Howard Nemerov was born on February 29th, 1920 in New York, New York. He graduated from the Society for Ethical Culture's Fieldstone School in 1937 and went on to study at Harvard, where he earned his bachelor's degree in 1941.
Throughout World War II, he served as a pilot in the Royal Canadian unit of the U. S. Army Air Force. He married in 1944, and after the war, having earned the rank of first lieutenant, returned to New York with his wife to complete his first book.
He then began teaching, first at Hamilton College and later at Bennington College, Brandeis University, and Washington University, where he was Distinguished Poet in Residence from 1969 until his death. Howard Nemerov had been the recipient of numerous literary awards and prizes, including the National Book Award and the Pulitzer Prize. He was chosen Poet Laureate of the United States in 1988.
Although Nemerov is known foremost for his many poems, during his career he also distinguished himself as a writer of short stories, novels, essays, and criticism.
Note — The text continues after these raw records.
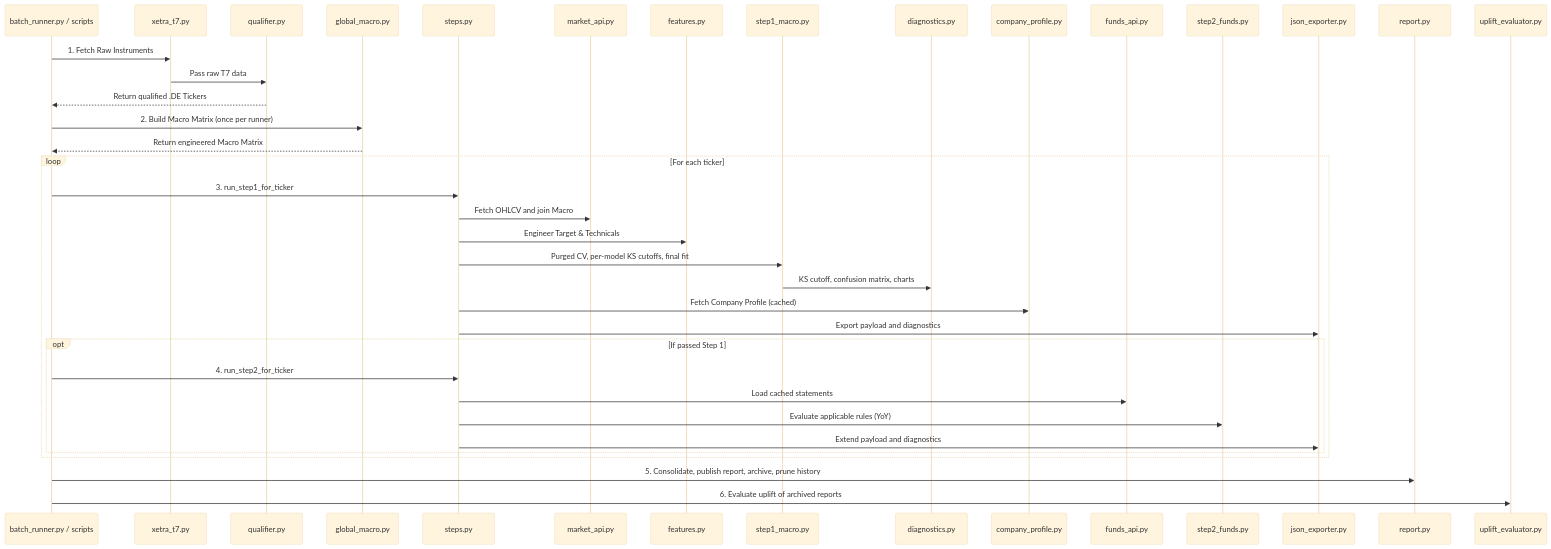
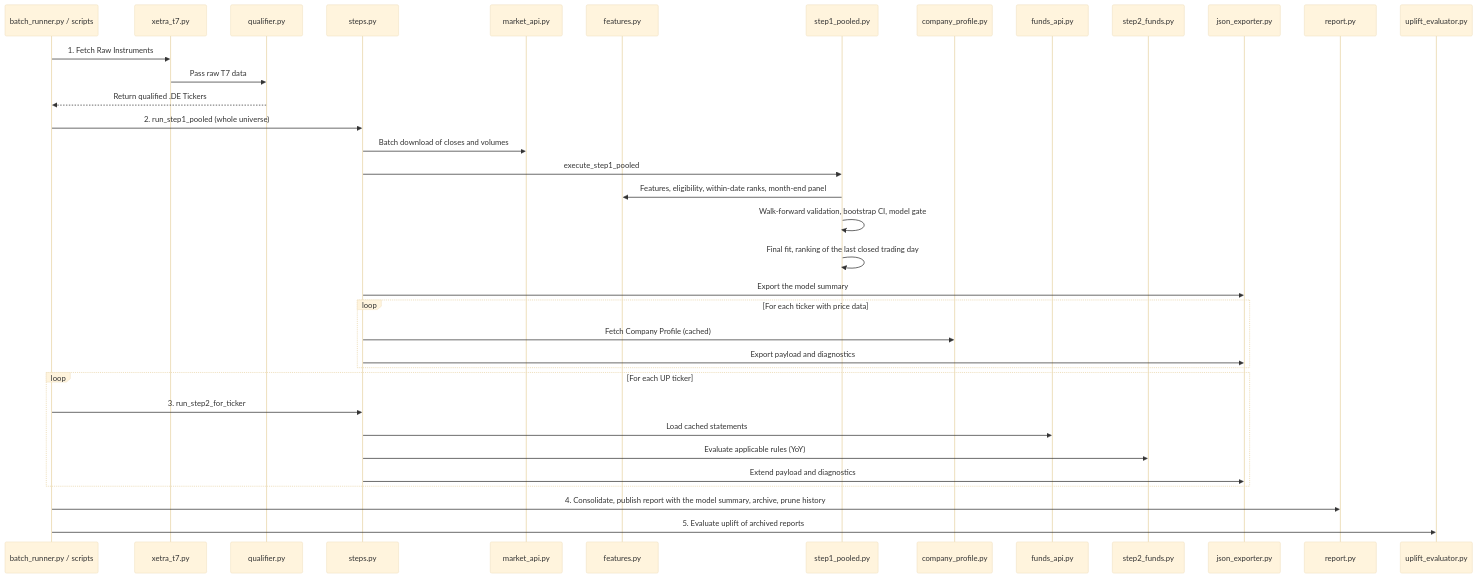
Before and after one commit to kleinnconrad/ml.prediction.stocks: the diagram in src/README.md, drawn with Mermaid (base theme). The commit also changed other lines of this file and 34 other files, not shown here.

````diff
--- a/src/README.md
+++ b/src/README.md
@@ -16,45 +16,42 @@
 ```mermaid
 sequenceDiagram
     participant BR as batch_runner.py / scripts
     participant T7 as xetra_t7.py
     participant QUAL as qualifier.py
-    participant GM as global_macro.py
     participant ST as steps.py
     participant MA as market_api.py
     participant FEAT as features.py
-    participant S1 as step1_macro.py
-    participant DIAG as diagnostics.py
+    participant S1 as step1_pooled.py
     participant CP as company_profile.py
     participant FA as funds_api.py
     participant S2 as step2_funds.py
     participant JE as json_exporter.py
     participant REP as report.py
     participant UP as uplift_evaluator.py
 
     BR->>T7: 1. Fetch Raw Instruments
     T7->>QUAL: Pass raw T7 data
     QUAL-->>BR: Return qualified .DE Tickers
 
-    BR->>GM: 2. Build Macro Matrix (once per runner)
-    GM-->>BR: Return engineered Macro Matrix
-
-    loop For each ticker
-        BR->>ST: 3. run_step1_for_ticker
-        ST->>MA: Fetch OHLCV and join Macro
-        ST->>FEAT: Engineer Target & Technicals
-        ST->>S1: Purged CV, per-model KS cutoffs, final fit
-        S1->>DIAG: KS cutoff, confusion matrix, charts
+    BR->>ST: 2. run_step1_pooled (whole universe)
+    ST->>MA: Batch download of closes and volumes
+    ST->>S1: execute_step1_pooled
+    S1->>FEAT: Features, eligibility, within-date ranks, month-end panel
+    S1->>S1: Walk-forward validation, bootstrap CI, model gate
+    S1->>S1: Final fit, ranking of the last closed trading day
+    ST->>JE: Export the model summary
+    loop For each ticker with price data
         ST->>CP: Fetch Company Profile (cached)
         ST->>JE: Export payload and diagnostics
-
-        opt If passed Step 1
-            BR->>ST: 4. run_step2_for_ticker
-            ST->>FA: Load cached statements
-            ST->>S2: Evaluate applicable rules (YoY)
-            ST->>JE: Extend payload and diagnostics
-        end
     end
 
-    BR->>REP: 5. Consolidate, publish report, archive, prune history
-    BR->>UP: 6. Evaluate uplift of archived reports
+    loop For each UP ticker
+        BR->>ST: 3. run_step2_for_ticker
+        ST->>FA: Load cached statements
+        ST->>S2: Evaluate applicable rules (YoY)
+        ST->>JE: Extend payload and diagnostics
+    end
+
+    BR->>REP: 4. Consolidate, publish report with the model summary, archive, prune history
+    BR->>UP: 5. Evaluate uplift of archived reports
 ```
````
A review in The Nation characterized him thusly: "Nemerov's virtues are all in fact unfashionable ones for our time: vivid intelligence, an irreverent sense of humor, a mastery of formal verse, an awareness of mystery."